On the flip side, paid search (and traditional advertising) can drive traffic immediately, but they’re limited by budgets. Additionally, inbound traffic stops the moment you halt the campaign.

Expand Your Visibility Beyond The Brand

Without quality content that has been optimized for organic search, your site will likely only be found by consumers searching for keywords relating to your brand equity (e.g. brand name, sub-brand names and slogans). This means that without SEO you have minimal ability to reach consumers who are high in the purchasing funnel, and who have not yet considered your brand (or your competitors).

Additionally, without optimized content, you can’t efficiently leverage PPC and bid on any unbranded informational queries.

Lower CPCs in Paid Campaigns

A properly optimized Webpage is extremely relevant for its keyword target(s), thus improving the page’s Quality Score (a metric used by Google that influences the cost per click and ad position). A higher Quality Score typically leads to lower Paid search costs and better ad positions.

Major Contributor to Driving conversions

More often than not, consumers do not purchase after engaging with just one digital touch point. This is because they can be at different phases along their path to purchase – moving from discovery to education to consideration and finally to purchase. As a result, a sale is usually not a single event and thus must be attributed to multiple channels. Organic search can be a major contributor along the consumer’s path to conversion.

  • eMarketer reports that 90% (179.7MM) of adult Internet users used a search engine in 2013.
  • 61% of online shoppers use the Web for the research phase of online purchasing (Interconnected World: Shopping and Personal Finance – 2012)
  • 39% of ecommerce customers were acquired via search engines (MarketLive – 2012)

Furthermore, organic search allows you to deliver consistent messaging across all marketing channels, creating a holistic strategy and more effectively connecting offline and online.

In a 2013 publication, Nielsen reported that 43% of tablet users used their devices as second screens while watching TV every day, with 76% of those users performing Web searches and 20% to buy a product being advertised.
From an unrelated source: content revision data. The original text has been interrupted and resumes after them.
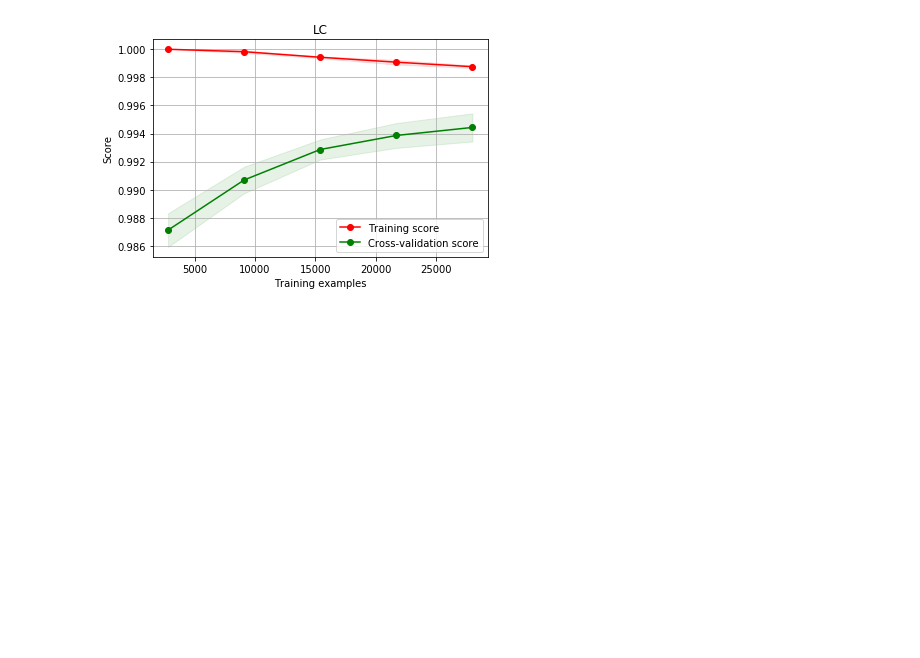
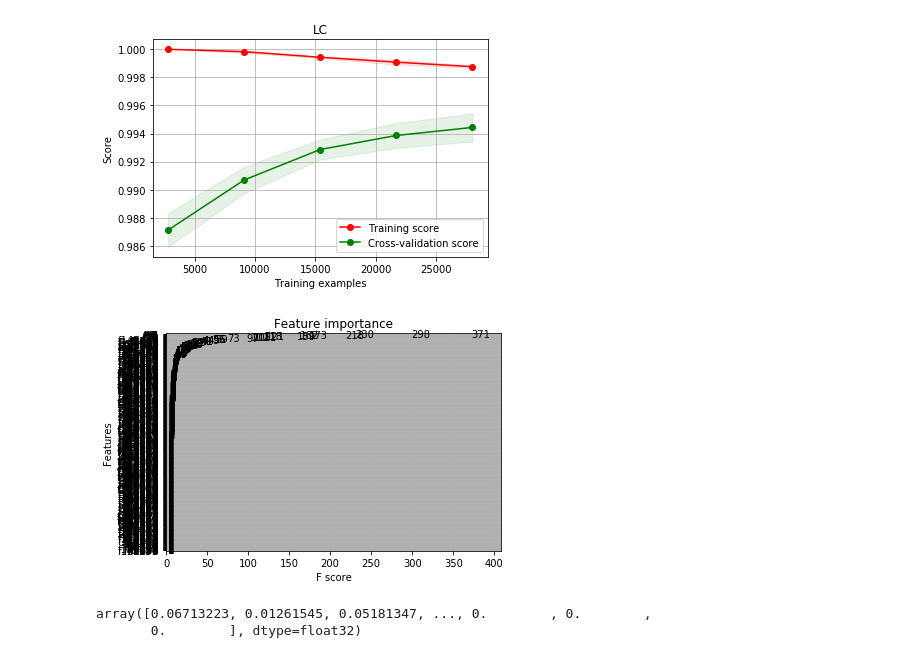
Before and after one commit to A-new/Proteus, a Jupyter notebook: code/model_training_testing.ipynb, the cells around one changed output. Cells and saved outputs as stored; diff of their text form; code cells hidden in the pictures; blank space fills up the shorter version.

```diff
--- a/code/model_training_testing.ipynb
+++ b/code/model_training_testing.ipynb
@@ -80,7 +80,7 @@ def preproc_pipeline():
                 ('selector', ItemSelector(key='entropy', dt='num')),
                 ('impute', Imputer(strategy='mean', axis=0))
             ])),
-            ('impots_c', Pipeline([
+            ('imports_count', Pipeline([
                 ('selector', ItemSelector(key='imports_count', dt='num')),
                 ('impute', Imputer(strategy='mean', axis=0))
             ])),
@@ -117,18 +117,18 @@ def preproc_pipeline():
                 ('selector', ItemSelector(key='pdata_entropy', dt='num')),
                 ('impute', Imputer(strategy='mean', axis=0))
             ])),
-            ('xdata_entropy', Pipeline([
-                ('selector', ItemSelector(key='xdata_entropy', dt='num')),
-                ('impute', Imputer(strategy='mean', axis=0))
-            ])),
-            ('bss_entropy', Pipeline([
-                ('selector', ItemSelector(key='bss_entropy', dt='num')),
-                ('impute', Imputer(strategy='mean', axis=0))
-            ])),
-            ('edata_entropy', Pipeline([
-                ('selector', ItemSelector(key='edata_entropy', dt='num')),
-                ('impute', Imputer(strategy='mean', axis=0))
-            ])),
+            #('xdata_entropy', Pipeline([
+            #    ('selector', ItemSelector(key='xdata_entropy', dt='num')),
+            #    ('impute', Imputer(strategy='mean', axis=0))
+            #])),
+            #('bss_entropy', Pipeline([
+            #    ('selector', ItemSelector(key='bss_entropy', dt='num')),
+            #    ('impute', Imputer(strategy='mean', axis=0))
+            #])),
+            #('edata_entropy', Pipeline([
+            #    ('selector', ItemSelector(key='edata_entropy', dt='num')),
+            #    ('impute', Imputer(strategy='mean', axis=0))
+            #])),
             ('idata_entropy', Pipeline([
                 ('selector', ItemSelector(key='idata_entropy', dt='num')),
                 ('impute', Imputer(strategy='mean', axis=0))
@@ -249,8 +250,8 @@ params = {
     # #'xgb__num_class': [2]
 }
 
-xgb = XGBClassifier(seed=42, n_estimators=1250,
-                    learning_rate=0.01, max_depth=8, min_child_weight=1, subsample=0.9, colsample_bytree=0.6)
+xgb = XGBClassifier(seed=42, n_estimators=100,
+                    learning_rate=0.1, max_depth=8, min_child_weight=1, subsample=0.9, colsample_bytree=0.6)
 # %% [markdown]
 # Grid search and testing
 # %%
@@ -377,7 +367,7 @@ with warnings.catch_warnings():
     plt.xlabel("Training examples")
     plt.ylabel("Score")
     train_sizes, train_scores, test_scores = learning_curve(
-        pipeline, features, labels, cv=5, n_jobs=4, train_sizes=np.linspace(.1, 1.0, 5))
+        pipeline, features, labels, cv=10, n_jobs=4, train_sizes=np.linspace(.1, 1.0, 5))
     train_scores_mean = np.mean(train_scores, axis=1)
     train_scores_std = np.std(train_scores, axis=1)
     test_scores_mean = np.mean(test_scores, axis=1)
@@ -402,7 +392,12 @@ with warnings.catch_warnings():
 # %%
 from xgboost import plot_importance
 import matplotlib.pyplot as plt
 
 pipeline.fit(features, labels)
 plot_importance(pipeline.named_steps['xgb'])
 plt.show()
+pipeline.named_steps['xgb'].feature_importances_
+# %% [output]
+[figure, added]
+array([0.06713223, 0.01261545, 0.05181347, ..., 0.        , 0.        ,
+       0.        ], dtype=float32)
```
Also changed, not shown: parts of 2 cells of this notebook.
This presents a huge opportunity to deliver a streamlined marketing approach, connecting offline with online channels.

Final Word

As you can see there are multiple reasons marketers must invest in SEO as it can be a long term traffic source, help you reach new customers, and can assist in with other digital channels.